HONOLULU (AP) _ Searchers in planes and at sea failed to uncover clues to the fate of a commuter airplane with eight people aboard that disappeared over waters southeast of here.
Coast Guard and Air Force aircraft and a patrol boat suspended a search Thursday night for Panorama Air Tours Flight 21, which disappeared Wednesday evening near the island of Molokai, 50 miles southeast of Honolulu. The search was to resume at sunrise today.
The Piper Chieftain twin-engine airplane carried a pilot and seven passengers.
Airline President Paul Risher refused to release the names of the passengers, but said Panorama Air employees spent Thursday notifying their relatives.
″As far as we know, they (the passengers) all were tourists,″ said Ken Fletcher, director of operations for Panorama Air.
Risher would not speculate about the cause the disappearance.
On Nov. 21, a Panorama Air Piper Chieftain crash-landed in a Honolulu park after one of the plane’s engines failed, injuring one person. Fletcher said the missing airplane was not the same craft.
Panorama Air planes have been involved in at least five other accidents, including three fatal crashes that killed 19 people since the inter-island carrier began service in March 1971.
Risher said the company’s planes are subjected to routine inspection and he said the pilot of Flight 21 was highly trained.

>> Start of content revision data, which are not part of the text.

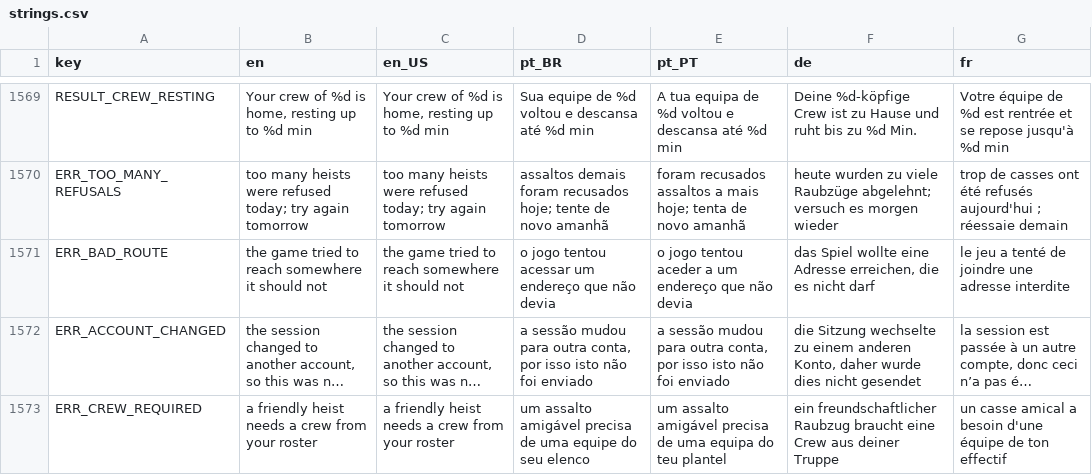
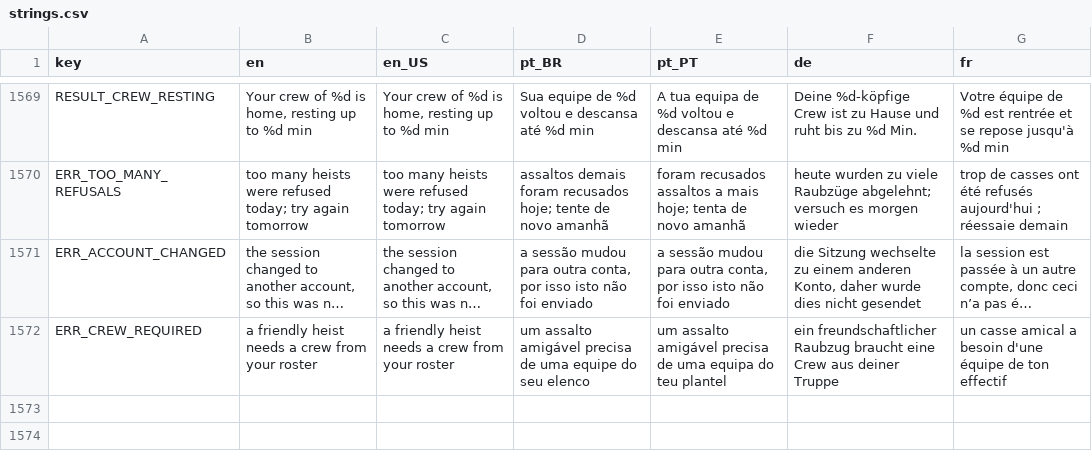
Before and after one commit to Fbba7/Ruleborn, a CSV file: client/i18n/strings.csv, drawn as a sheet; only a part is shown, gaps mark what is left out; long unchanged cells end in …; the diff names each change by its address in the sheet, - before the commit and + after, or states it on an @@ line.

```diff
--- a/client/i18n/strings.csv
+++ b/client/i18n/strings.csv
-row 1571: ERR_BAD_ROUTE | the game tried to reach somewhere it should not | the game tried to reach somewhere it should not | o jogo tentou acessar um endereço que não devia | o jogo tentou aceder a um endereço que não devia | das Spiel wollte eine Adresse erreichen, die es nicht darf | le jeu a tenté de joindre une adresse interdite
```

″Our planes are inspected every night, when they return (to Honolulu), and they go through a major phase maintenance program every 10 or 12 days,″ Risher said. ″I don’t know how long this one’s been from its major phase, but certainly no more than 12 days.″
Private pilots near the last reported location of the plane were asked to be on the lookout for wreckage, said Petty Officer Mason Cornish of the Joint Rescue Coordination Center.
Searchers investigated four reports Thursday of possible debris and oil slicks, but none of the leads turned up any wreckage, Cornish said.
The flight left Honolulu International Airport at 6:40 p.m. bound for Molokai Airport, said Petty Officer James Walker of the rescue center.
The airplane was lost off Honolulu airport radar Wednesday when it was 3 1/ 2 miles off the west coast of Molokai, said Melissa Youngberg, a Coast Guard spokeswoman. Two Coast Guard helicopters, a C-130 airplane, two Air Force search planes and a patrol boat were searching waters off Molokai, she said Thursday.
George Harvey of the Federal Aviation Administration said visibility was 15 miles when the plane disappeared, winds were light and rain showers were reported over Molokai.
The plane was flying at 1,500 to 1,600 feet, said Carl Maddox, FAA area supervisor.
The pilot, Steve Baayoun, 27, joined Panorama Air six months ago, said chief pilot John Callahan. He said Baayoun had 3,000 hours of flying experience in Southern California, but he was unable to immediately recall what companies Baayoun had flown for.
Callahan said five of the seven passengers had booked seats shortly before departure because they had missed another flight.
Five people from Los Angeles were scheduled to check into the Sheraton- Moloka i in Maunaloa Wednesday night after flying Panorama, but never arrived, said General Manager Dale Stetson. The people were traveling in two parties, Stetson said.